** Excerpted records follows **

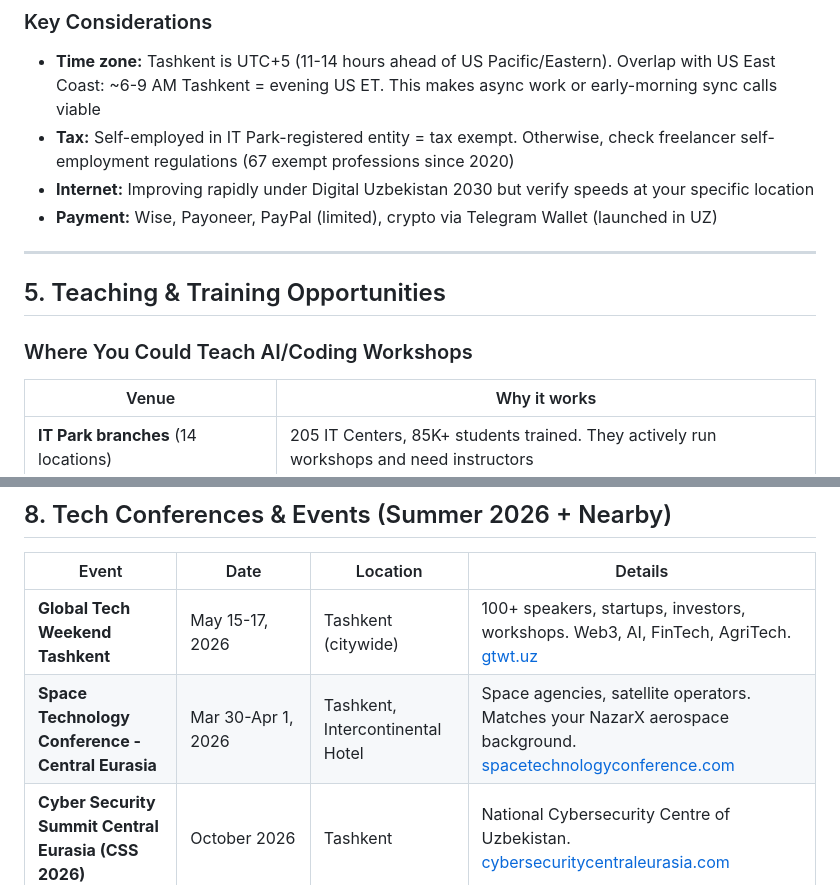
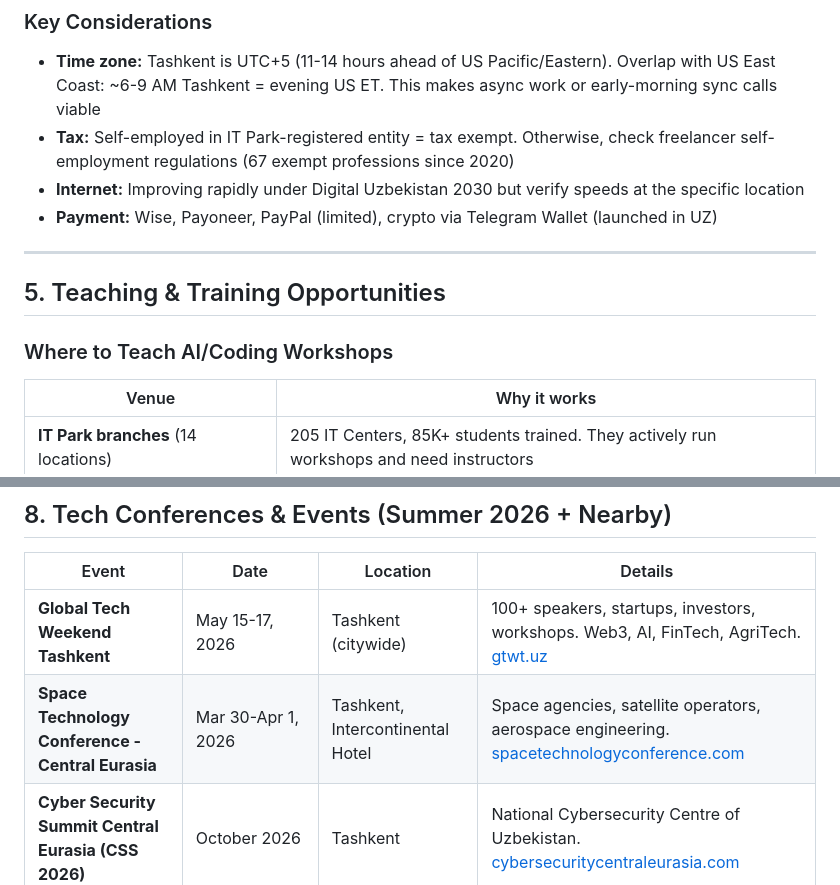
Before and after one commit to AkbarDevop/ai-job-agent, a Markdown page: plan-b-uzbekistan-summer-2026.md, 2 parts joined by grey strips. Rendered like a GitHub page.

```diff
--- a/plan-b-uzbekistan-summer-2026.md
+++ b/plan-b-uzbekistan-summer-2026.md
@@ -109,14 +109,14 @@ Uzbekistan has a growing remote work infrastructure. Key platforms listing Uzbek
 ### Key Considerations
 - **Time zone:** Tashkent is UTC+5 (11-14 hours ahead of US Pacific/Eastern). Overlap with US East Coast: ~6-9 AM Tashkent = evening US ET. This makes async work or early-morning sync calls viable
 - **Tax:** Self-employed in IT Park-registered entity = tax exempt. Otherwise, check freelancer self-employment regulations (67 exempt professions since 2020)
-- **Internet:** Improving rapidly under Digital Uzbekistan 2030 but verify speeds at your specific location
+- **Internet:** Improving rapidly under Digital Uzbekistan 2030 but verify speeds at the specific location
 - **Payment:** Wise, Payoneer, PayPal (limited), crypto via Telegram Wallet (launched in UZ)
 
 ---
 
 ## 5. Teaching & Training Opportunities
 
-### Where You Could Teach AI/Coding Workshops
+### Where to Teach AI/Coding Workshops
 
 | Venue | Why it works |
 |-------|-------------|
@@ -210,7 +203,7 @@ With your background (US university EE student + AI/ML + hackathon wins + open-s
 | Event | Date | Location | Details |
 |-------|------|----------|---------|
 | **Global Tech Weekend Tashkent** | May 15-17, 2026 | Tashkent (citywide) | 100+ speakers, startups, investors, workshops. Web3, AI, FinTech, AgriTech. [gtwt.uz](https://gtwt.uz/) |
-| **Space Technology Conference - Central Eurasia** | Mar 30-Apr 1, 2026 | Tashkent, Intercontinental Hotel | Space agencies, satellite operators. Matches your NazarX aerospace background. [spacetechnologyconference.com](https://www.spacetechnologyconference.com/) |
+| **Space Technology Conference - Central Eurasia** | Mar 30-Apr 1, 2026 | Tashkent, Intercontinental Hotel | Space agencies, satellite operators, aerospace engineering. [spacetechnologyconference.com](https://www.spacetechnologyconference.com/) |
 | **Cyber Security Summit Central Eurasia (CSS 2026)** | October 2026 | Tashkent | National Cybersecurity Centre of Uzbekistan. [cybersecuritycentraleurasia.com](https://www.cybersecuritycentraleurasia.com/) |
 | **ICT Week Uzbekistan** | ~September 2026 (TBD) | Tashkent | 20K+ attendees in 2025, 300+ startups, 50+ countries. The biggest annual tech event |
 | **FIRST Regional Symposium** | Already happened Feb 2026 | Tashkent (Inha University) | Cybersecurity, 250 participants |
```
Also changed, not shown: other parts of plan-b-uzbekistan-summer-2026.md (+21 -28 lines).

** End of Excerpted records **

The entire listing above is to be copied exactly, with all pictures omitted.

Before and after one commit to AkbarDevop/ai-job-agent, a Markdown page: plan-b-uzbekistan-summer-2026.md, 2 parts joined by grey strips. Rendered like a GitHub page.

```diff
--- a/plan-b-uzbekistan-summer-2026.md
+++ b/plan-b-uzbekistan-summer-2026.md
@@ -109,14 +109,14 @@ Uzbekistan has a growing remote work infrastructure. Key platforms listing Uzbek
 ### Key Considerations
 - **Time zone:** Tashkent is UTC+5 (11-14 hours ahead of US Pacific/Eastern). Overlap with US East Coast: ~6-9 AM Tashkent = evening US ET. This makes async work or early-morning sync calls viable
 - **Tax:** Self-employed in IT Park-registered entity = tax exempt. Otherwise, check freelancer self-employment regulations (67 exempt professions since 2020)
-- **Internet:** Improving rapidly under Digital Uzbekistan 2030 but verify speeds at your specific location
+- **Internet:** Improving rapidly under Digital Uzbekistan 2030 but verify speeds at the specific location
 - **Payment:** Wise, Payoneer, PayPal (limited), crypto via Telegram Wallet (launched in UZ)
 
 ---
 
 ## 5. Teaching & Training Opportunities
 
-### Where You Could Teach AI/Coding Workshops
+### Where to Teach AI/Coding Workshops
 
 | Venue | Why it works |
 |-------|-------------|
@@ -210,7 +203,7 @@ With your background (US university EE student + AI/ML + hackathon wins + open-s
 | Event | Date | Location | Details |
 |-------|------|----------|---------|
 | **Global Tech Weekend Tashkent** | May 15-17, 2026 | Tashkent (citywide) | 100+ speakers, startups, investors, workshops. Web3, AI, FinTech, AgriTech. [gtwt.uz](https://gtwt.uz/) |
-| **Space Technology Conference - Central Eurasia** | Mar 30-Apr 1, 2026 | Tashkent, Intercontinental Hotel | Space agencies, satellite operators. Matches your NazarX aerospace background. [spacetechnologyconference.com](https://www.spacetechnologyconference.com/) |
+| **Space Technology Conference - Central Eurasia** | Mar 30-Apr 1, 2026 | Tashkent, Intercontinental Hotel | Space agencies, satellite operators, aerospace engineering. [spacetechnologyconference.com](https://www.spacetechnologyconference.com/) |
 | **Cyber Security Summit Central Eurasia (CSS 2026)** | October 2026 | Tashkent | National Cybersecurity Centre of Uzbekistan. [cybersecuritycentraleurasia.com](https://www.cybersecuritycentraleurasia.com/) |
 | **ICT Week Uzbekistan** | ~September 2026 (TBD) | Tashkent | 20K+ attendees in 2025, 300+ startups, 50+ countries. The biggest annual tech event |
 | **FIRST Regional Symposium** | Already happened Feb 2026 | Tashkent (Inha University) | Cybersecurity, 250 participants |
```
Also changed, not shown: other parts of plan-b-uzbekistan-summer-2026.md (+21 -28 lines).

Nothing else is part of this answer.